### GOAL OF THE EXERCISE
Pick every line from the data below that contains the string "uefi" and copy it.

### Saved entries
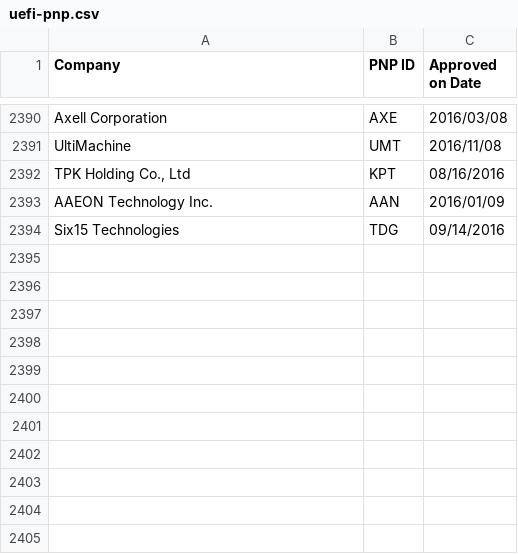
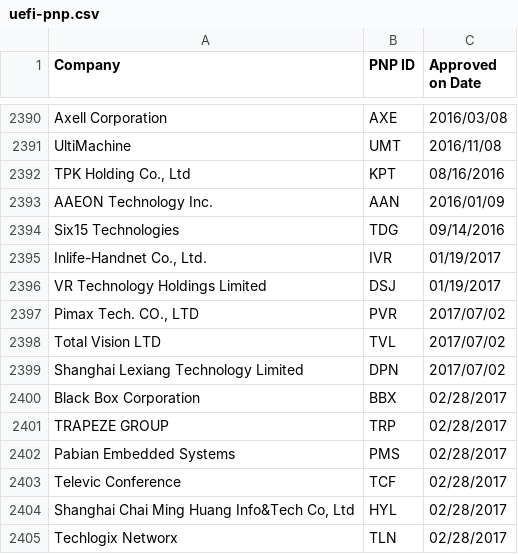
Before and after one commit to golightlyb/PNP-ID, a CSV file: uefi-pnp.csv, drawn as a sheet; only a part is shown, gaps mark what is left out; the diff names each change by its address in the sheet, - before the commit and + after, or states it on an @@ line.

```diff
--- a/uefi-pnp.csv
+++ b/uefi-pnp.csv
+row 2395: Inlife-Handnet Co., Ltd. | IVR | 01/19/2017
+row 2396: VR Technology Holdings Limited | DSJ | 01/19/2017
+row 2397: Pimax Tech. CO., LTD | PVR | 2017/07/02
+row 2398: Total Vision LTD | TVL | 2017/07/02
+row 2399: Shanghai Lexiang Technology Limited | DPN | 2017/07/02
+row 2400: Black Box Corporation | BBX | 02/28/2017
+row 2401: TRAPEZE GROUP | TRP | 02/28/2017
+row 2402: Pabian Embedded Systems | PMS | 02/28/2017
+row 2403: Televic Conference | TCF | 02/28/2017
+row 2404: Shanghai Chai Ming Huang Info&Tech Co, Ltd | HYL | 02/28/2017
+row 2405: Techlogix Networx | TLN | 02/28/2017
```
Also changed, not shown: 4 other files.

### RESPONSE
Before and after one commit to golightlyb/PNP-ID, a CSV file: uefi-pnp.csv, drawn as a sheet; only a part is shown, gaps mark what is left out; the diff names each change by its address in the sheet, - before the commit and + after, or states it on an @@ line.
--- a/uefi-pnp.csv
+++ b/uefi-pnp.csv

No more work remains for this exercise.